PROVIDED MATERIAL:
━━━━━━

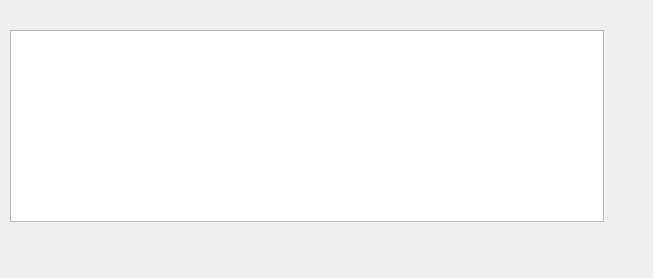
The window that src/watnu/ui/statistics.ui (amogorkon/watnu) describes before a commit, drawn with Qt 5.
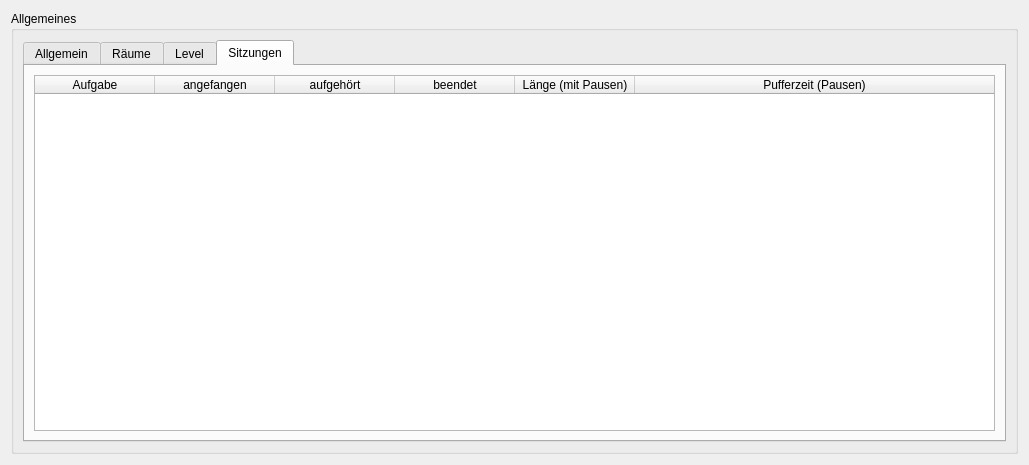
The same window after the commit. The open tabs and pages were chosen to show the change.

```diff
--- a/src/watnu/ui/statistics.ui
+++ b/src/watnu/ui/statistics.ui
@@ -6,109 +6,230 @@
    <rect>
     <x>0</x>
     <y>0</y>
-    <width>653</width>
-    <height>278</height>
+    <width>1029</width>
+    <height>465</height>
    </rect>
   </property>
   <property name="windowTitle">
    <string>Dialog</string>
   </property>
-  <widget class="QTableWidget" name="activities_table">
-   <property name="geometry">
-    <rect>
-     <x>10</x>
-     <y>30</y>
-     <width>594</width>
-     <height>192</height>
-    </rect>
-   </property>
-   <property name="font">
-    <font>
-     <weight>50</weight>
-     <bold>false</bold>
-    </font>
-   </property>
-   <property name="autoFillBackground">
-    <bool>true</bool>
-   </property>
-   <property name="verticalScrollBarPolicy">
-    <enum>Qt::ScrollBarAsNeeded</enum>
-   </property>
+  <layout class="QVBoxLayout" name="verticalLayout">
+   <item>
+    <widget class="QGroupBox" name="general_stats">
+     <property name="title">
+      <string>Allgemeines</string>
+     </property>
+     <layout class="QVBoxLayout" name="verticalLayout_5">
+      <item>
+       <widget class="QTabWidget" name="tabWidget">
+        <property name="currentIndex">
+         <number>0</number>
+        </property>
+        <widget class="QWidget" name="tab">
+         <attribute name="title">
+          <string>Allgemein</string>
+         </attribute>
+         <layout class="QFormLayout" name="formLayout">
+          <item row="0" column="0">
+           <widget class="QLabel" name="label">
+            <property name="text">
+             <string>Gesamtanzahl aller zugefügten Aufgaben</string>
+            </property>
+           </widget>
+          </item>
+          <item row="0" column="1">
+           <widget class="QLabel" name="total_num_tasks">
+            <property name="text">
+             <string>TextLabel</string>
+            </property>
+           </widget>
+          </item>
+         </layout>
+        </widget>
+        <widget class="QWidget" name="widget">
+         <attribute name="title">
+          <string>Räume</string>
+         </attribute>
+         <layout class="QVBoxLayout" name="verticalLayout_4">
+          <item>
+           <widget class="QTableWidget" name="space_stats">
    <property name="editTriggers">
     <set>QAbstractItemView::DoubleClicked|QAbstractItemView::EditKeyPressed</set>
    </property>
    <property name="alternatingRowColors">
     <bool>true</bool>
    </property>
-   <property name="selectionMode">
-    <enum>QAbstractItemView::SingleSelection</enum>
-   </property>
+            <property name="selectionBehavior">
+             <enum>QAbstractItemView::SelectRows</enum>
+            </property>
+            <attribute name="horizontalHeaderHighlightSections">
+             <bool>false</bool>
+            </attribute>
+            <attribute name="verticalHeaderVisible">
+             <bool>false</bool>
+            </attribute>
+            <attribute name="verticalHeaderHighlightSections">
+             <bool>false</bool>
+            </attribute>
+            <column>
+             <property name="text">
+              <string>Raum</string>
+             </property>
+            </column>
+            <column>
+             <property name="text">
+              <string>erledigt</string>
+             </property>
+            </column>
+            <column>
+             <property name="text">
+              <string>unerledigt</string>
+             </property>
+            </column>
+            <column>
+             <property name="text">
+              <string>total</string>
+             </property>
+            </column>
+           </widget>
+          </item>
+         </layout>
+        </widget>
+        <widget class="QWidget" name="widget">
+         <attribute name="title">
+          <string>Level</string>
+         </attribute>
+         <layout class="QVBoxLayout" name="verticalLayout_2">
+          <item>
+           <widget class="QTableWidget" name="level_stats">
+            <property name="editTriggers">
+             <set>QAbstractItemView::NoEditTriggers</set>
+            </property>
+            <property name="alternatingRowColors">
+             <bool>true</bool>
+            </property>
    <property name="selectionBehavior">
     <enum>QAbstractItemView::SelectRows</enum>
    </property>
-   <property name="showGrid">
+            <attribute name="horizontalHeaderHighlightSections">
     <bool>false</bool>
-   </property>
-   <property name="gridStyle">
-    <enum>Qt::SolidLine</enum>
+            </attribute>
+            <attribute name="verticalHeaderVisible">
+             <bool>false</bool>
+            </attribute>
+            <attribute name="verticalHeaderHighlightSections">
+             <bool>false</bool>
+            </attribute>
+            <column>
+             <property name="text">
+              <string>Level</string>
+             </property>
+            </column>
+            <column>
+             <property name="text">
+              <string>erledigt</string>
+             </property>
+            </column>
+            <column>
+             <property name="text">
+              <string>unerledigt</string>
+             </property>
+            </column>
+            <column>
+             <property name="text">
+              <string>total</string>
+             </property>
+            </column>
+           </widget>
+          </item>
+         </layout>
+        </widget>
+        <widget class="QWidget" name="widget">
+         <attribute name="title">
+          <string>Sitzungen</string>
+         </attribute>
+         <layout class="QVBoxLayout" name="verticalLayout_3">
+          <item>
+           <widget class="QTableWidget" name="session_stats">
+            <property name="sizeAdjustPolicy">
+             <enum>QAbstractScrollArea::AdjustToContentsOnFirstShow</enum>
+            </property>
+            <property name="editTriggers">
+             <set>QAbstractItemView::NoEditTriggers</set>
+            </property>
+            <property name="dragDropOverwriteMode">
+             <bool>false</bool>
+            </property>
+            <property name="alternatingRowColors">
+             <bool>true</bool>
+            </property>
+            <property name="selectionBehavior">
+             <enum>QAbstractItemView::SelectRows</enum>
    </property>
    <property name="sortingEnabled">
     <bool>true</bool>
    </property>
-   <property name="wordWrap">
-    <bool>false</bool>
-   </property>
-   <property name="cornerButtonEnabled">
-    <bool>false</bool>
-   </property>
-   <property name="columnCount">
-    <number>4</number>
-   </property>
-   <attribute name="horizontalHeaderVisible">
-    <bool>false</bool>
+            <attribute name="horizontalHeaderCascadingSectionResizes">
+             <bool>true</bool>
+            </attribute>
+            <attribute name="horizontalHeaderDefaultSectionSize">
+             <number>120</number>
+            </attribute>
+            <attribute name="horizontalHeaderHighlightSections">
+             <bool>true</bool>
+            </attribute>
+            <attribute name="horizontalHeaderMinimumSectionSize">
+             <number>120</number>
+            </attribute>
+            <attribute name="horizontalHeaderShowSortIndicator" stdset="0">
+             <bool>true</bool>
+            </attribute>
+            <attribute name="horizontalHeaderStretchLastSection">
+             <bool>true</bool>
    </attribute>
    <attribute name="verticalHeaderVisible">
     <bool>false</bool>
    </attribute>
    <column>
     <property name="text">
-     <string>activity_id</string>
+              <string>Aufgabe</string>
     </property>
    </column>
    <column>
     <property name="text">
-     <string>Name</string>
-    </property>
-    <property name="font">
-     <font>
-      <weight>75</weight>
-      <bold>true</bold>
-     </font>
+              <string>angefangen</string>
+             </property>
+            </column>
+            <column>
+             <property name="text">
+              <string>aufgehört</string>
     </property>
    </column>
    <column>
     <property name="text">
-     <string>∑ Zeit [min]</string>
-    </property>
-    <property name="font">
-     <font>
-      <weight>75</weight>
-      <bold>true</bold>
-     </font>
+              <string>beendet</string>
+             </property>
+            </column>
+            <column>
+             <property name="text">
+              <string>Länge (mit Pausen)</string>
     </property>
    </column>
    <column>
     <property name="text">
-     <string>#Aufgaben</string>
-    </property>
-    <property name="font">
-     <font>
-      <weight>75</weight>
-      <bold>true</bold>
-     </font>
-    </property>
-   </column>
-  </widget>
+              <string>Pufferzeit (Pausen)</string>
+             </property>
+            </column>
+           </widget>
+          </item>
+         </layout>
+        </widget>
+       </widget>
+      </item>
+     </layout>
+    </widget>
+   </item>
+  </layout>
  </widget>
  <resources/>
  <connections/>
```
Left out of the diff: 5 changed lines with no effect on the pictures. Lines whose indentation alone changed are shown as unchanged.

━━━━━━

HOW TO COMPLETE THIS TASK: Some lines contain the word "height". Pull each one out of the listing.

TASK RESPONSE:
-    <height>278</height>
+    <height>465</height>
-     <height>192</height>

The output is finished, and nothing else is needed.